On the other hand, the Brewers are still hoping Axford is their long-term closer, and it wouldn’t be sending him a very good message to pull him in favor of someone who could be dealt at any time. If the Brewers do make the switch, they should advertise as a short-term move and tell Axford he’ll get his job back if he performs.
The Yankees guaranteed their place in the postseason with a 5-1 win over the Blue Jays on Saturday. Sonny Gray led the charge against their division rivals, clinching his 10th win of the season with six innings of four-hit, one-run, four-strikeout ball.
Gray worked into a little trouble in the first inning, putting runners in scoring position after Josh Donaldson drew a four-pitch walk and Justin Smoak advanced him with a single. The Yankees’ ace induced two quick outs to end the threat, but was overpowered by a Teoscar Hernandez home run in the third inning, the rookie’s fourth blast of the season:
Thankfully for the Yankees, that was the only run that slipped through the cracks. Gray finished the remainder of his outing with two hits and two walks and was backed by another three scoreless innings from the bullpen. Greg Bird supplied the go-ahead run with a three-RBI shot in the fifth inning, plating Chase Headley and Starlin Castro to give the Yankees their first lead of the night.
Todd Frazier tacked on another solo homer in the eighth, while Starlin Castro returned in the ninth to cap the win with an RBI single. Aroldis Chapman did the rest, wielding just 10 pitches to get three straight outs from Kendrys Morales, Kevin Pillar and Rob Refsnyder.
Following Saturday’s win, the Yankees have at least secured one wild card berth, though they’re not out of the division race just yet. They still sit a full four games back of first place in the AL East, with eight games left to play.

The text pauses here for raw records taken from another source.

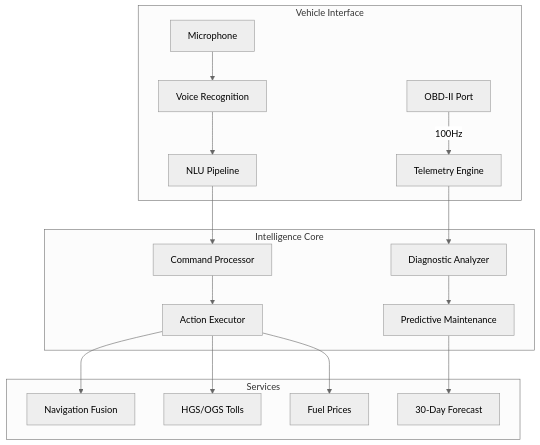
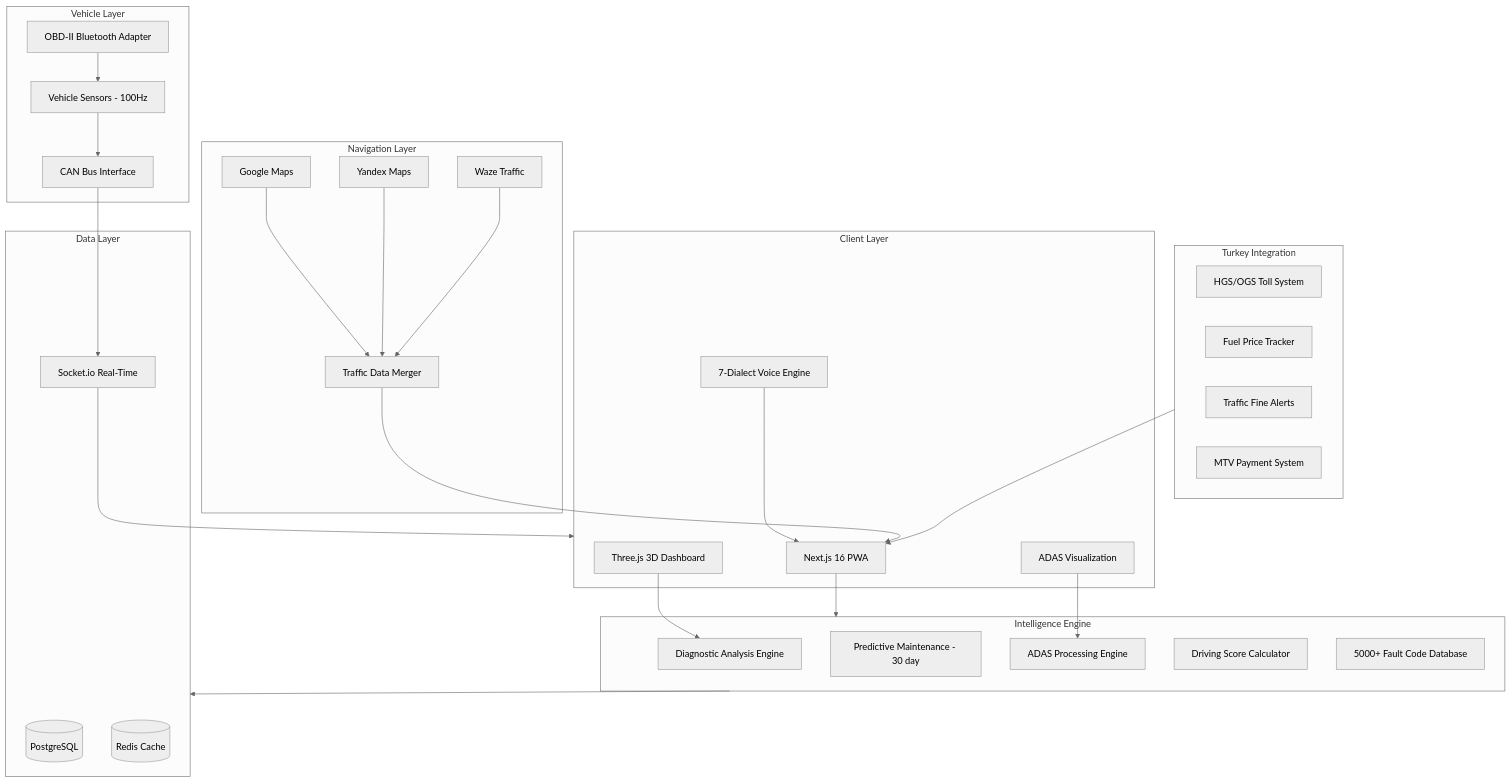
One commit to lydianai/otoail.ailydian.com changed the diagram in README.md. Above: the diagram before and after it, drawn with Mermaid (neutral theme). The commit also changed other lines of this file and 5 other files, not shown here.

````diff
--- a/README.md
+++ b/README.md
@@ -60,20 +157,58 @@
 ```mermaid
-graph TD
-    subgraph "Vehicle Interface"
-        A[OBD-II Port] -->|100Hz| B[Telemetry Engine]
-        C[Microphone] --> D[Voice Recognition]
-        D --> E[NLU Pipeline]
+graph TB
+    subgraph Vehicle["Vehicle Layer"]
+        OBD[OBD-II Bluetooth Adapter]
+        SENSORS[Vehicle Sensors - 100Hz]
+        CAN[CAN Bus Interface]
     end
-    subgraph "Intelligence Core"
-        B --> F[Diagnostic Analyzer]
-        E --> G[Command Processor]
-        F --> H[Predictive Maintenance]
-        G --> I[Action Executor]
+
+    subgraph Client["Client Layer"]
+        WEB[Next.js 16 PWA]
+        VOICE[7-Dialect Voice Engine]
+        ADAS_UI[ADAS Visualization]
+        THREE[Three.js 3D Dashboard]
     end
-    subgraph "Services"
-        I --> J[Navigation Fusion]
-        I --> K[HGS/OGS Tolls]
-        I --> L[Fuel Prices]
-        H --> M[30-Day Forecast]
+
+    subgraph Intelligence["Intelligence Engine"]
+        DIAG[Diagnostic Analysis Engine]
+        PREDICT[Predictive Maintenance - 30 day]
+        ADAS_ENGINE[ADAS Processing Engine]
+        SCORE[Driving Score Calculator]
+        FAULT[5000+ Fault Code Database]
     end
+
+    subgraph Navigation["Navigation Layer"]
+        GMAPS[Google Maps]
+        YANDEX[Yandex Maps]
+        WAZE[Waze Traffic]
+        MERGE[Traffic Data Merger]
+    end
+
+    subgraph Turkey["Turkey Integration"]
+        HGS[HGS/OGS Toll System]
+        FUEL[Fuel Price Tracker]
+        FINES[Traffic Fine Alerts]
+        MTV[MTV Payment System]
+    end
+
+    subgraph Data["Data Layer"]
+        PG[(PostgreSQL)]
+        REDIS[(Redis Cache)]
+        WS[Socket.io Real-Time]
+    end
+
+    OBD --> SENSORS
+    SENSORS --> CAN
+    CAN --> WS
+    WS --> Client
+    WEB --> Intelligence
+    VOICE --> WEB
+    ADAS_UI --> ADAS_ENGINE
+    THREE --> DIAG
+    GMAPS --> MERGE
+    YANDEX --> MERGE
+    WAZE --> MERGE
+    MERGE --> WEB
+    Intelligence --> Data
+    Turkey --> WEB
 ```
````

Brian Dozier had a bonafide Little League moment during Saturday’s contest against the Tigers. In the first inning, the Twins’ second baseman squared up a bunt against Detroit left-hander Matt Boyd, which was scooped by Jeimer Candelario halfway up the third base line. The throw to first skirted the bag, allowing Dozier to touch all the bases and slide home to score the Twins’ first run of the game.
In other words, it was just your run-of-the-mill bunt home run:
Officially, the play was scored as a single and run scored on a throwing error. Still, if this is a sampling of the kind of plays we can expect to see from the Twins this October, it’s shaping up to be one wacky postseason.